I’ve been thinking lately about how body positivity and trans positivity sometimes have conflicting messaging. Body Positivity centers the idea that there is nothing wrong with your body, you don’t have to change it to find happiness, all bodies are good bodies. It positions itself that the reason people, especially women, feel so negative about their bodies is because we’re so entrenched in systemic fatphobia and sexist messaging regarding women’s self worth. The ever present message is “you can learn to love your body as it is.”
But then there’s the trans perspective, where so many of our feelings surrounding our physical form come from our bodies actually being wrong. We aren’t miserable because society tells us we’re ugly, we’re miserable because our own brains know that what we see is wrong. The call is coming from inside the house, as it were. The message of transition is “you can change your body if you want to.”
Two messages, both positive, saying completely opposite things. On the surface it feels like a contradiction, but is it?Trans women also internalize these beauty standards as we grow up, long before we even know we’re women. We subconsciously align our own mental image against these messages, and that plays a role in how we view our pre-transition bodies. Any trans egg that has said “I’d be far too ugly of a woman to be worth transitioning” is applying these internalized messages to themselves. So, there is a place for body positivity within transness, but it’s not a perfect mesh. Hearing the message that you should find a way to love this thing that is so clearly wrong can be painful.

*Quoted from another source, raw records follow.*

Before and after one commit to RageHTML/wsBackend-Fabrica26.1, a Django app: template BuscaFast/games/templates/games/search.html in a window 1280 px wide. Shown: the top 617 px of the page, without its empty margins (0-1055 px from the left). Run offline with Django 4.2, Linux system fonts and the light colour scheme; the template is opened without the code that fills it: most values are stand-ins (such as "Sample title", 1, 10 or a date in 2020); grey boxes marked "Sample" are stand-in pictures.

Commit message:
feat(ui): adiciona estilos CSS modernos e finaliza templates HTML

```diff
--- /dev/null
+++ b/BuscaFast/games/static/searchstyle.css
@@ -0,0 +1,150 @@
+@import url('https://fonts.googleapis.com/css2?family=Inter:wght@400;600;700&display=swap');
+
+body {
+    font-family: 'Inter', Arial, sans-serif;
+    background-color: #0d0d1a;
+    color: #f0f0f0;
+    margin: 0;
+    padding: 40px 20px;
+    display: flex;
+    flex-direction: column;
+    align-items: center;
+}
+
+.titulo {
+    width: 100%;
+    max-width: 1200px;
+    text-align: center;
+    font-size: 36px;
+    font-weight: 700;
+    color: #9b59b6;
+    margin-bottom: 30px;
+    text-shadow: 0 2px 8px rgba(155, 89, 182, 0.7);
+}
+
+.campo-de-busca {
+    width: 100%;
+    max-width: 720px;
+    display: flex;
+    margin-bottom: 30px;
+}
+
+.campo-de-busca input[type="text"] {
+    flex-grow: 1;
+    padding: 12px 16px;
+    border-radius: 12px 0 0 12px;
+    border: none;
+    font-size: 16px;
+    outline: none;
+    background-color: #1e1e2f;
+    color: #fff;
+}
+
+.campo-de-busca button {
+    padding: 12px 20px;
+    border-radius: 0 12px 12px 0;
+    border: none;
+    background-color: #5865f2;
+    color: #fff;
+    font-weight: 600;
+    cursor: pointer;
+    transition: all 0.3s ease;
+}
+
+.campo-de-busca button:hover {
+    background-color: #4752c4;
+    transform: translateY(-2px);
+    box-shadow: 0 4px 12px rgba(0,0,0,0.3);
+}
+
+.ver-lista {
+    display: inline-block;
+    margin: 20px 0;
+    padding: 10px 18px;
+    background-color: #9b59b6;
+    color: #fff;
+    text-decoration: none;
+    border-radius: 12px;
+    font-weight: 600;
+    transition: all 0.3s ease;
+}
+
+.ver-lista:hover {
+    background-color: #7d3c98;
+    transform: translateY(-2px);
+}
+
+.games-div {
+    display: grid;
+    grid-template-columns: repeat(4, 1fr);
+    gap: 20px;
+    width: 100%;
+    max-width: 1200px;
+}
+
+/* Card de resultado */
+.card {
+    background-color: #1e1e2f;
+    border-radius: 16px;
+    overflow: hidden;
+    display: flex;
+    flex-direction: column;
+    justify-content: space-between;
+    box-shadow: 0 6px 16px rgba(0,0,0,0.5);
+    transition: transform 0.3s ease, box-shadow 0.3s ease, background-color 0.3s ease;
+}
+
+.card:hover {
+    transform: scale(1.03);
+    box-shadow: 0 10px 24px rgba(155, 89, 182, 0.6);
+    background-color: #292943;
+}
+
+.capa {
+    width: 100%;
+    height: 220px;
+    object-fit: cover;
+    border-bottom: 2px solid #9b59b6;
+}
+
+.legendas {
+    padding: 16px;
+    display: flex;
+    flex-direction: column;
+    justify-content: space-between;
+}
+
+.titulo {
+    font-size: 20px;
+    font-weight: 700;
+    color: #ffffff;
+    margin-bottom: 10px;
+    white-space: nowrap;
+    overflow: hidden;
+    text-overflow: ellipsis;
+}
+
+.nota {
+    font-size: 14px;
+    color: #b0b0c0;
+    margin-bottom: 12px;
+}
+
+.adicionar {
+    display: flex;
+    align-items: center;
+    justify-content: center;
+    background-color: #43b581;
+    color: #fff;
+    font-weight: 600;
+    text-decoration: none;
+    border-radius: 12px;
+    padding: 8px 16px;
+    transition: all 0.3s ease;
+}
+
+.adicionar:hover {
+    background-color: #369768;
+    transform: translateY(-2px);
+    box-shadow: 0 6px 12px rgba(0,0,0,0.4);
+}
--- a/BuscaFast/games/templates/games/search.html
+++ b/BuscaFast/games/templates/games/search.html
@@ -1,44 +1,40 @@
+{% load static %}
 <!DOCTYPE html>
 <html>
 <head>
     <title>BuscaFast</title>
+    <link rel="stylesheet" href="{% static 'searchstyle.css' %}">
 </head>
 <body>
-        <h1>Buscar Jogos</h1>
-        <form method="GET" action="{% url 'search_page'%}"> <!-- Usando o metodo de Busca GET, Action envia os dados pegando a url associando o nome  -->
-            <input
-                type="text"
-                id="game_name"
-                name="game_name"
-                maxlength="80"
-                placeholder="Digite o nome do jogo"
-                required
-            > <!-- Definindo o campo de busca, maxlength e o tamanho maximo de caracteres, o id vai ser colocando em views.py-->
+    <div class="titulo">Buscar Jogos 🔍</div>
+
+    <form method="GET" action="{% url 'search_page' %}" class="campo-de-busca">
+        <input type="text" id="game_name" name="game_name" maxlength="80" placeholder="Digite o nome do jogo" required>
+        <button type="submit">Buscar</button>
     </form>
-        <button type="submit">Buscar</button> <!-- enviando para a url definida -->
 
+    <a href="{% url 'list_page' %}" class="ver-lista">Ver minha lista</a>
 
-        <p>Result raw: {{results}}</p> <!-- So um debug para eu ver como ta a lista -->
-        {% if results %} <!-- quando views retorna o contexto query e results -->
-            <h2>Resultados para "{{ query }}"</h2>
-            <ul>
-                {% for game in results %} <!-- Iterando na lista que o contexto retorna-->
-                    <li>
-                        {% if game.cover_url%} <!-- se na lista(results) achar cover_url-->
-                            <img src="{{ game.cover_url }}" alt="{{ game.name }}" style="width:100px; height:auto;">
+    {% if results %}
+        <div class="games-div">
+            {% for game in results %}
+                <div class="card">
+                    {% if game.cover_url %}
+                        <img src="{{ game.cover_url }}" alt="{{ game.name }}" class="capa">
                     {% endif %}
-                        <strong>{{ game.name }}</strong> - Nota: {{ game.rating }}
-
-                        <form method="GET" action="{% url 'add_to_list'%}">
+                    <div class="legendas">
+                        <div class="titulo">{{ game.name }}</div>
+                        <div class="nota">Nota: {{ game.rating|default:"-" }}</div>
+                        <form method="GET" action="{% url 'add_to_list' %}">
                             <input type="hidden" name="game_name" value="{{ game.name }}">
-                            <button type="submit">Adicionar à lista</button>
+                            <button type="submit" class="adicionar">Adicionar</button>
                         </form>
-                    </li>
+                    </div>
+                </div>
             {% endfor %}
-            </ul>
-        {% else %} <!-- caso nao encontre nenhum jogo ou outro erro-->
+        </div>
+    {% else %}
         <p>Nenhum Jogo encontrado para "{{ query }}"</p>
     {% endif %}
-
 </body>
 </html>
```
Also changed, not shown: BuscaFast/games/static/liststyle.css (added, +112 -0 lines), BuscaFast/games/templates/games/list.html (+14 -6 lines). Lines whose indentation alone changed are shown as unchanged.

I don’t know how to resolve that, but this brings me to another issue that I’ve encountered both with body positivity, and also bopo conscious nutrition advice. So many of these messages are ablest, founded in the privilege of neurotypicality, and don’t account for people with mood disorders or ADHD. This has been my chief frustration with the Intuitive Eating movement, because listening to your body doesn’t work when your brain is saying you should eat ALL. THE. TIME.
My ADHD keeps me from being able to diet entirely because I cannot control my snacking habits. If it doesn’t work when on a non-diet, it’s definitely not going to work when not on any form of eating management. I’m also unable to exercise because the mere idea of it is monumental task to approach, which of course means it never actually happens. We bought a stationary bike entirely to make this easier, and I still aren’t exercising regularly because my brain says “naw, that sounds like work, let’s relax instead.”
Today I’m feeling pretty crummy about my ability to lose weight, something I need to do for my transition, but just can’t seem to stick to. I thought I had a working solution when I increased my progesterone dose and started shedding weight, but then I plateaued again. I don’t even hate my weight that much (tho it would be nice to get down to a size 16), but I have to be 80lbs lighter to pursue surgery, and not being able to get there makes it feel impossibly distant. I know I’ll get there some day, I’ve got ten years to do it, but still… sighDiscuss this post on Instagram